Additional videos of the mapping $$t \mapsto Z_t f_{\sigma}(z)$$ over space, and of the unnormalized mapping $$x \mapsto S_{\lambda}f_{\sigma}(x)$$ over time are provided by expanding the following tab.

• Mapping $$t \mapsto Z_t f_{\sigma}(z)$$ over space. Note that the colors of this video are not linked with the colors of the previous video, and the colors correspond to $$t \in \lbrace 0, 1/4, 1/3, 1 \rbrace$$.
• TODO We compute next the derivative w.r.t time. We have for $$z \in [-1/2, 1/2)$$, with $$A = \cos \left( 2 \pi z \right)$$:
\begin{align*} \partial{Z_t f_{\sigma}}/\partial{t}(z) =~&2 e^{2t} \frac{-2A^2 e^{4t}+2Ae^{2t}+e^{4t}-1}{(-2Ae^{2t}+e^{4t}+1)^2}. \end{align*}
In particular, $$\partial{Z_t f_{\sigma}}/\partial{t}(z)=0$$ when $$A^2-Ae^{-2t}-1/2+e^{-4t}/2 = 0$$, which is quadratic in $$A$$, and for which we deduce the roots of the form $$t = f(z)$$.
• The following picture summarizes the information regarding $$Z_t f_{\sigma}$$. As before, the gray zone is the region where $$Z_t f_{\sigma}(z) \geq 0$$. The orange curves represent the positions where $$\partial{Z_t f_{\sigma}}/\partial{t}(z)=0$$. Different points are marked on the figure (colors not linked with the previous figures). The gray point is located at $$t=+\infty$$, $$z_0=1/4$$, for which $$Z_t f(z)=0$$. The bottom-right orange point is the smallest positive value $$z=1/8=0.125$$ for which the function is always increasing. The top-right orange point is the smallest positive value $$z=3/8=0.375$$ for which the function is always decreasing. The other orange points on the left are located at $$z=0$$ and $$z=1/4$$.

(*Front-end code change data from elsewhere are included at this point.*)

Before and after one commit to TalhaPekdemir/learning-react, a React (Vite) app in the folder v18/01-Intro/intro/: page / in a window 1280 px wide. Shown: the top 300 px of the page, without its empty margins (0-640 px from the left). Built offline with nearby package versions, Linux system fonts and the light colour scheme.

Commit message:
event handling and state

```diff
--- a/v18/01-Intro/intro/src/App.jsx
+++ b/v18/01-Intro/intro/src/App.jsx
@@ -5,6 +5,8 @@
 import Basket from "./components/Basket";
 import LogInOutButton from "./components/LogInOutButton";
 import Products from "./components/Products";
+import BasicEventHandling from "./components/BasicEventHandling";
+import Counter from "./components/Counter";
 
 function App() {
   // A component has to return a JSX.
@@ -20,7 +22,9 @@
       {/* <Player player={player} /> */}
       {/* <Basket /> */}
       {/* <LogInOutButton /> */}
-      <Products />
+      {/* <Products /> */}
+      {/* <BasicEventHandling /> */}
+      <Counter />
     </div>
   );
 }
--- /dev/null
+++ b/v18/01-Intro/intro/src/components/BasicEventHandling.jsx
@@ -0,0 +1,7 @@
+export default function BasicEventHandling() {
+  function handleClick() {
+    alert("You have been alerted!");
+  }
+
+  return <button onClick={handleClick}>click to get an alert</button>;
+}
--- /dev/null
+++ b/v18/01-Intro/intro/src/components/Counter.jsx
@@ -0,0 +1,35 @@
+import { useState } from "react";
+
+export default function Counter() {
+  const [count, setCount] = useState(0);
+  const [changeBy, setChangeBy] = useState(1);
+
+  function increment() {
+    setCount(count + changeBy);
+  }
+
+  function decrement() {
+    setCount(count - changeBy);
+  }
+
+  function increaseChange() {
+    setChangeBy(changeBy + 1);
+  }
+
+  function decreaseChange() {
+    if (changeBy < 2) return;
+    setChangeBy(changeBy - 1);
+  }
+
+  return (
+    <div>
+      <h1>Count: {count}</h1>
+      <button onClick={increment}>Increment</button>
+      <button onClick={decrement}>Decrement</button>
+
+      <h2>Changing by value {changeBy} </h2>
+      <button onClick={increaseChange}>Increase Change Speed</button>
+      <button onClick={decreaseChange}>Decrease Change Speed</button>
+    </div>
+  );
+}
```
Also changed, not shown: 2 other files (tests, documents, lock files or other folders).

• Mapping $$x \mapsto S_{\lambda}f_{\sigma}(x)$$ over time. In this unnormalized form, the $$y$$-axis is going up at a constant speed (w.r.t. $$t$$), while the $$y$$-range is shrinking exponentially. As expected, the shape is equivalent to $$z \mapsto Z_t f_{\sigma}(z)$$ over time.